(Web interface edit records)
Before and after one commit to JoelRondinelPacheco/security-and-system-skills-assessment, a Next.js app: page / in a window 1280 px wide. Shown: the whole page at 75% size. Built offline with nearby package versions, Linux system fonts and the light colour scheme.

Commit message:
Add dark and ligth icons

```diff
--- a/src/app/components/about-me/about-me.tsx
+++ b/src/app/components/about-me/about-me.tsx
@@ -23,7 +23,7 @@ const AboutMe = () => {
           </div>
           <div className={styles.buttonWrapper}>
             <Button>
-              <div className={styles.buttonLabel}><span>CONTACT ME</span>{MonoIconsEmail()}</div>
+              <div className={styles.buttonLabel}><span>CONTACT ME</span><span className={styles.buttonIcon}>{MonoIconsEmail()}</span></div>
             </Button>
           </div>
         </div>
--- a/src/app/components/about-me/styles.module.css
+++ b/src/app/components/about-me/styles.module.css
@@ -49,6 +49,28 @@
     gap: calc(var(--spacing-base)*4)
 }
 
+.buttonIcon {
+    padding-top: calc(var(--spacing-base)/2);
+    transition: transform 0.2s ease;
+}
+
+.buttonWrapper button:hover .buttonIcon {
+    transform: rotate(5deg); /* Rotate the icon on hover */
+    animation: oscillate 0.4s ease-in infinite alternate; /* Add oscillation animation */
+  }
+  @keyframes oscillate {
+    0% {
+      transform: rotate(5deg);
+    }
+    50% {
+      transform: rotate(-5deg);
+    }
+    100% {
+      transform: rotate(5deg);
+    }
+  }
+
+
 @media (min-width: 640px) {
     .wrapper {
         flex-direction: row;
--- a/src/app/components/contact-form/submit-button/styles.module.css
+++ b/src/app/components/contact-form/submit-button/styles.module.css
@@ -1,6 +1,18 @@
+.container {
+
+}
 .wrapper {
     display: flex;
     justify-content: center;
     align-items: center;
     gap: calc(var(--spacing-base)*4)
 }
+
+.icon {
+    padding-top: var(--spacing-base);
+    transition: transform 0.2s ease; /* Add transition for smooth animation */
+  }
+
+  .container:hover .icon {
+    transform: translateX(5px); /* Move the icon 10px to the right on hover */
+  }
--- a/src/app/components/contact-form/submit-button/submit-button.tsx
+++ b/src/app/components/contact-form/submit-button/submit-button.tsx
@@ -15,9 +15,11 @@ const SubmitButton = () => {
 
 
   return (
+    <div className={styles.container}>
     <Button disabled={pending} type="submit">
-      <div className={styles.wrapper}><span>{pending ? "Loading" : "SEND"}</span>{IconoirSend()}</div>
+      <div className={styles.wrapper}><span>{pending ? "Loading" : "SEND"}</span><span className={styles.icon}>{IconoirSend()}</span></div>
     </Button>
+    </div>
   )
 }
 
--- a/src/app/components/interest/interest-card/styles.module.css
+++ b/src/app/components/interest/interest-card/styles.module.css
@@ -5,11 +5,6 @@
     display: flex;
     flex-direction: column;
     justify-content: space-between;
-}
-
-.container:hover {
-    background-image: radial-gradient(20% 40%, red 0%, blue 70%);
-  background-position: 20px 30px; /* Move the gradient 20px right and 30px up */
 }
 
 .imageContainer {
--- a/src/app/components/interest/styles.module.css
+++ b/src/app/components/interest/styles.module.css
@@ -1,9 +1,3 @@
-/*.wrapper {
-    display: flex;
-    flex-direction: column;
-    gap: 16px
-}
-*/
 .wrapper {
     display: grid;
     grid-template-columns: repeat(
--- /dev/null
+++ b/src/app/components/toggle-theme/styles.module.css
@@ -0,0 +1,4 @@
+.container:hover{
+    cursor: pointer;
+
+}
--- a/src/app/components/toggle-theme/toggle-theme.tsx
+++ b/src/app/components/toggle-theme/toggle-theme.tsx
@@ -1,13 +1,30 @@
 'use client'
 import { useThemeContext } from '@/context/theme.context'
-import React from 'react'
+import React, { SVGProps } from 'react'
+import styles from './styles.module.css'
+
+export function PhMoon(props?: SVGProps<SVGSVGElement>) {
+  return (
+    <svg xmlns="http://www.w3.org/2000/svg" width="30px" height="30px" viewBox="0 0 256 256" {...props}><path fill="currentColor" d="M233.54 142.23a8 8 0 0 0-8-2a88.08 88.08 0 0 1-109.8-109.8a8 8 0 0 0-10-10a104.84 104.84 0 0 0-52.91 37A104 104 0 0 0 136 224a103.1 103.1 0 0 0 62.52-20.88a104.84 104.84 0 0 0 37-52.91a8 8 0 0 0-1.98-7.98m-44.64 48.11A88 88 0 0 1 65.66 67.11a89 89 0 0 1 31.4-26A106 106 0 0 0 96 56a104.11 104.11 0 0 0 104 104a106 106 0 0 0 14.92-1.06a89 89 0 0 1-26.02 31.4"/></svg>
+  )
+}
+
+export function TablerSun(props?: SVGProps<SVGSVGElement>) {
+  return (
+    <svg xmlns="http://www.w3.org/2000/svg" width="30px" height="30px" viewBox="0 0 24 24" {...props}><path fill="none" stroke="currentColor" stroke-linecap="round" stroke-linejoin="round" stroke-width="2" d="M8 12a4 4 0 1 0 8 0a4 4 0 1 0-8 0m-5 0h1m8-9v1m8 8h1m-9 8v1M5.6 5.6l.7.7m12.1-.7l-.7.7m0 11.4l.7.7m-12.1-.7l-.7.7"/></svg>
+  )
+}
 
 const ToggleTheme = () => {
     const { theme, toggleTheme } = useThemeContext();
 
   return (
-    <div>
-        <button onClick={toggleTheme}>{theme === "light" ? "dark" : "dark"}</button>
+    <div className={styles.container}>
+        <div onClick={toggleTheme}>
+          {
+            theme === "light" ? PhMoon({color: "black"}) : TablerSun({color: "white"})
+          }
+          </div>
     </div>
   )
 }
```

(WHAT YOU WILL DO):
Copy out every entry above exactly.

(ANSWER BOX):
Before and after one commit to JoelRondinelPacheco/security-and-system-skills-assessment, a Next.js app: page / in a window 1280 px wide. Shown: the whole page at 75% size. Built offline with nearby package versions, Linux system fonts and the light colour scheme.

Commit message:
Add dark and ligth icons

```diff
--- a/src/app/components/about-me/about-me.tsx
+++ b/src/app/components/about-me/about-me.tsx
@@ -23,7 +23,7 @@ const AboutMe = () => {
           </div>
           <div className={styles.buttonWrapper}>
             <Button>
-              <div className={styles.buttonLabel}><span>CONTACT ME</span>{MonoIconsEmail()}</div>
+              <div className={styles.buttonLabel}><span>CONTACT ME</span><span className={styles.buttonIcon}>{MonoIconsEmail()}</span></div>
             </Button>
           </div>
         </div>
--- a/src/app/components/about-me/styles.module.css
+++ b/src/app/components/about-me/styles.module.css
@@ -49,6 +49,28 @@
     gap: calc(var(--spacing-base)*4)
 }
 
+.buttonIcon {
+    padding-top: calc(var(--spacing-base)/2);
+    transition: transform 0.2s ease;
+}
+
+.buttonWrapper button:hover .buttonIcon {
+    transform: rotate(5deg); /* Rotate the icon on hover */
+    animation: oscillate 0.4s ease-in infinite alternate; /* Add oscillation animation */
+  }
+  @keyframes oscillate {
+    0% {
+      transform: rotate(5deg);
+    }
+    50% {
+      transform: rotate(-5deg);
+    }
+    100% {
+      transform: rotate(5deg);
+    }
+  }
+
+
 @media (min-width: 640px) {
     .wrapper {
         flex-direction: row;
--- a/src/app/components/contact-form/submit-button/styles.module.css
+++ b/src/app/components/contact-form/submit-button/styles.module.css
@@ -1,6 +1,18 @@
+.container {
+
+}
 .wrapper {
     display: flex;
     justify-content: center;
     align-items: center;
     gap: calc(var(--spacing-base)*4)
 }
+
+.icon {
+    padding-top: var(--spacing-base);
+    transition: transform 0.2s ease; /* Add transition for smooth animation */
+  }
+
+  .container:hover .icon {
+    transform: translateX(5px); /* Move the icon 10px to the right on hover */
+  }
--- a/src/app/components/contact-form/submit-button/submit-button.tsx
+++ b/src/app/components/contact-form/submit-button/submit-button.tsx
@@ -15,9 +15,11 @@ const SubmitButton = () => {
 
 
   return (
+    <div className={styles.container}>
     <Button disabled={pending} type="submit">
-      <div className={styles.wrapper}><span>{pending ? "Loading" : "SEND"}</span>{IconoirSend()}</div>
+      <div className={styles.wrapper}><span>{pending ? "Loading" : "SEND"}</span><span className={styles.icon}>{IconoirSend()}</span></div>
     </Button>
+    </div>
   )
 }
 
--- a/src/app/components/interest/interest-card/styles.module.css
+++ b/src/app/components/interest/interest-card/styles.module.css
@@ -5,11 +5,6 @@
     display: flex;
     flex-direction: column;
     justify-content: space-between;
-}
-
-.container:hover {
-    background-image: radial-gradient(20% 40%, red 0%, blue 70%);
-  background-position: 20px 30px; /* Move the gradient 20px right and 30px up */
 }
 
 .imageContainer {
--- a/src/app/components/interest/styles.module.css
+++ b/src/app/components/interest/styles.module.css
@@ -1,9 +1,3 @@
-/*.wrapper {
-    display: flex;
-    flex-direction: column;
-    gap: 16px
-}
-*/
 .wrapper {
     display: grid;
     grid-template-columns: repeat(
--- /dev/null
+++ b/src/app/components/toggle-theme/styles.module.css
@@ -0,0 +1,4 @@
+.container:hover{
+    cursor: pointer;
+
+}
--- a/src/app/components/toggle-theme/toggle-theme.tsx
+++ b/src/app/components/toggle-theme/toggle-theme.tsx
@@ -1,13 +1,30 @@
 'use client'
 import { useThemeContext } from '@/context/theme.context'
-import React from 'react'
+import React, { SVGProps } from 'react'
+import styles from './styles.module.css'
+
+export function PhMoon(props?: SVGProps<SVGSVGElement>) {
+  return (
+    <svg xmlns="http://www.w3.org/2000/svg" width="30px" height="30px" viewBox="0 0 256 256" {...props}><path fill="currentColor" d="M233.54 142.23a8 8 0 0 0-8-2a88.08 88.08 0 0 1-109.8-109.8a8 8 0 0 0-10-10a104.84 104.84 0 0 0-52.91 37A104 104 0 0 0 136 224a103.1 103.1 0 0 0 62.52-20.88a104.84 104.84 0 0 0 37-52.91a8 8 0 0 0-1.98-7.98m-44.64 48.11A88 88 0 0 1 65.66 67.11a89 89 0 0 1 31.4-26A106 106 0 0 0 96 56a104.11 104.11 0 0 0 104 104a106 106 0 0 0 14.92-1.06a89 89 0 0 1-26.02 31.4"/></svg>
+  )
+}
+
+export function TablerSun(props?: SVGProps<SVGSVGElement>) {
+  return (
+    <svg xmlns="http://www.w3.org/2000/svg" width="30px" height="30px" viewBox="0 0 24 24" {...props}><path fill="none" stroke="currentColor" stroke-linecap="round" stroke-linejoin="round" stroke-width="2" d="M8 12a4 4 0 1 0 8 0a4 4 0 1 0-8 0m-5 0h1m8-9v1m8 8h1m-9 8v1M5.6 5.6l.7.7m12.1-.7l-.7.7m0 11.4l.7.7m-12.1-.7l-.7.7"/></svg>
+  )
+}
 
 const ToggleTheme = () => {
     const { theme, toggleTheme } = useThemeContext();
 
   return (
-    <div>
-        <button onClick={toggleTheme}>{theme === "light" ? "dark" : "dark"}</button>
+    <div className={styles.container}>
+        <div onClick={toggleTheme}>
+          {
+            theme === "light" ? PhMoon({color: "black"}) : TablerSun({color: "white"})
+          }
+          </div>
     </div>
   )
 }
```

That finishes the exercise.